Work to complete:
The response should contain only those lines of the entries below that include the string "트랜잭션".

Given information:
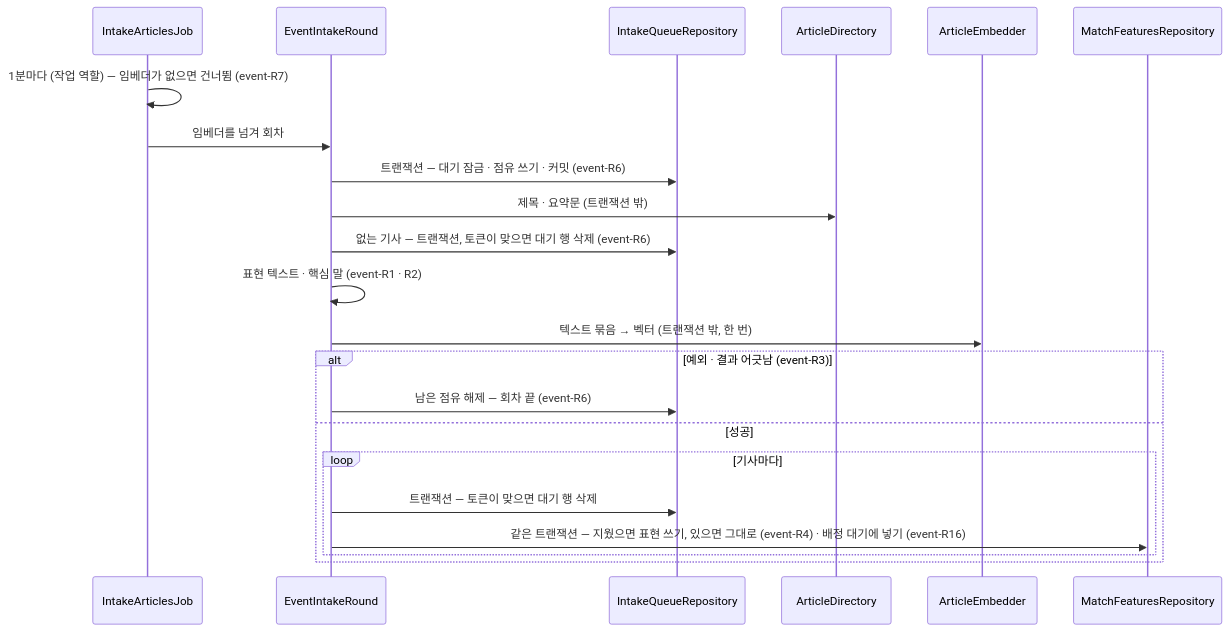
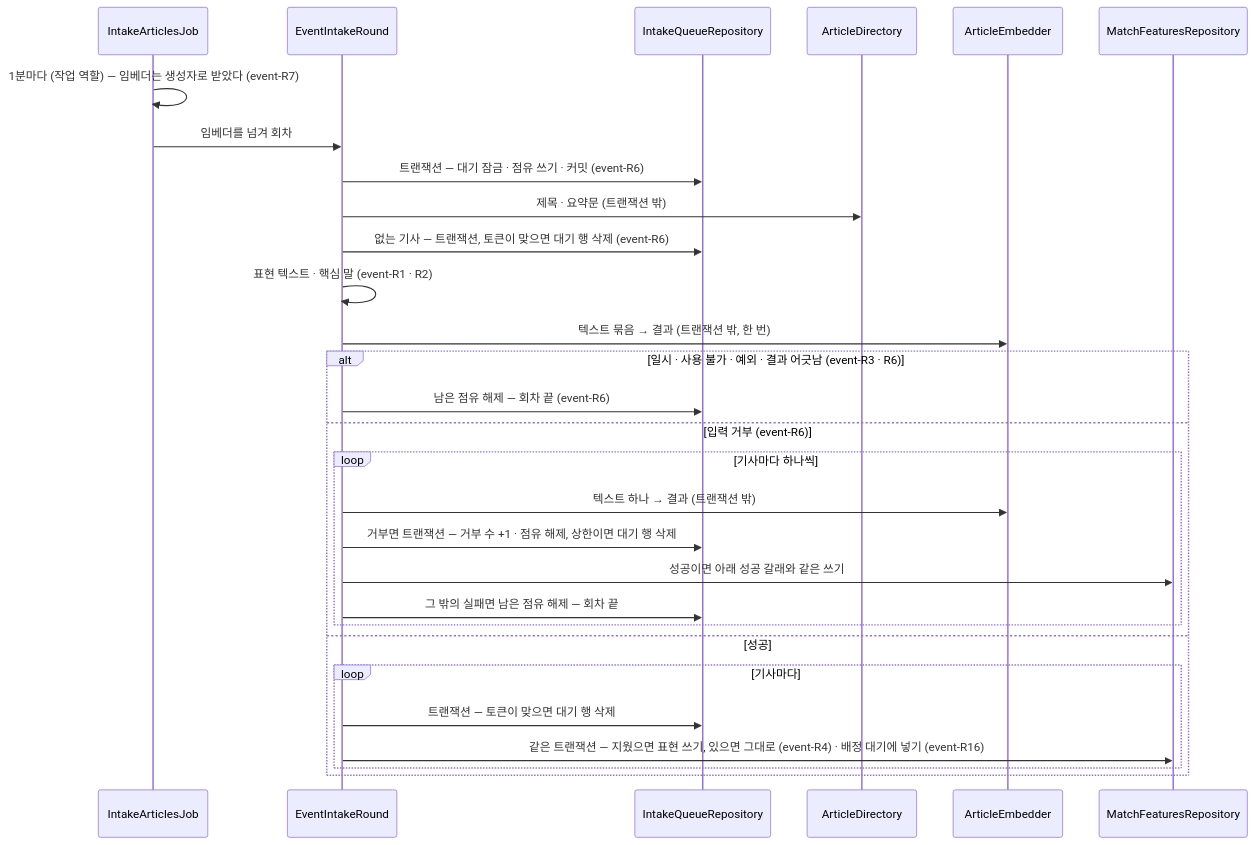
Before and after one commit to Theia0382/yozm-news: the first of 3 diagrams in docs/specs/event.md, drawn with Mermaid. The commit also changed other lines of this file and 9 other files, not shown here.

````diff
--- a/docs/specs/event.md
+++ b/docs/specs/event.md
@@ -248,25 +252,32 @@
 ```mermaid
 sequenceDiagram
     participant J as IntakeArticlesJob
     participant R as EventIntakeRound
     participant Q as IntakeQueueRepository
     participant A as ArticleDirectory
     participant E as ArticleEmbedder
     participant F as MatchFeaturesRepository
 
-    J->>J: 1분마다 (작업 역할) — 임베더가 없으면 건너뜀 (event-R7)
+    J->>J: 1분마다 (작업 역할) — 임베더는 생성자로 받았다 (event-R7)
     J->>R: 임베더를 넘겨 회차
     R->>Q: 트랜잭션 — 대기 잠금 · 점유 쓰기 · 커밋 (event-R6)
     R->>A: 제목 · 요약문 (트랜잭션 밖)
     R->>Q: 없는 기사 — 트랜잭션, 토큰이 맞으면 대기 행 삭제 (event-R6)
     R->>R: 표현 텍스트 · 핵심 말 (event-R1 · R2)
-    R->>E: 텍스트 묶음 → 벡터 (트랜잭션 밖, 한 번)
-    alt 예외 · 결과 어긋남 (event-R3)
+    R->>E: 텍스트 묶음 → 결과 (트랜잭션 밖, 한 번)
+    alt 일시 · 사용 불가 · 예외 · 결과 어긋남 (event-R3 · R6)
         R->>Q: 남은 점유 해제 — 회차 끝 (event-R6)
+    else 입력 거부 (event-R6)
+        loop 기사마다 하나씩
+            R->>E: 텍스트 하나 → 결과 (트랜잭션 밖)
+            R->>Q: 거부면 트랜잭션 — 거부 수 +1 · 점유 해제, 상한이면 대기 행 삭제
+            R->>F: 성공이면 아래 성공 갈래와 같은 쓰기
+            R->>Q: 그 밖의 실패면 남은 점유 해제 — 회차 끝
+        end
     else 성공
         loop 기사마다
             R->>Q: 트랜잭션 — 토큰이 맞으면 대기 행 삭제
             R->>F: 같은 트랜잭션 — 지웠으면 표현 쓰기, 있으면 그대로 (event-R4) · 배정 대기에 넣기 (event-R16)
         end
     end
 ```
````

Exercise solution:
     R->>Q: 트랜잭션 — 대기 잠금 · 점유 쓰기 · 커밋 (event-R6)
     R->>A: 제목 · 요약문 (트랜잭션 밖)
     R->>Q: 없는 기사 — 트랜잭션, 토큰이 맞으면 대기 행 삭제 (event-R6)
-    R->>E: 텍스트 묶음 → 벡터 (트랜잭션 밖, 한 번)
+    R->>E: 텍스트 묶음 → 결과 (트랜잭션 밖, 한 번)
+            R->>E: 텍스트 하나 → 결과 (트랜잭션 밖)
+            R->>Q: 거부면 트랜잭션 — 거부 수 +1 · 점유 해제, 상한이면 대기 행 삭제
             R->>Q: 트랜잭션 — 토큰이 맞으면 대기 행 삭제
             R->>F: 같은 트랜잭션 — 지웠으면 표현 쓰기, 있으면 그대로 (event-R4) · 배정 대기에 넣기 (event-R16)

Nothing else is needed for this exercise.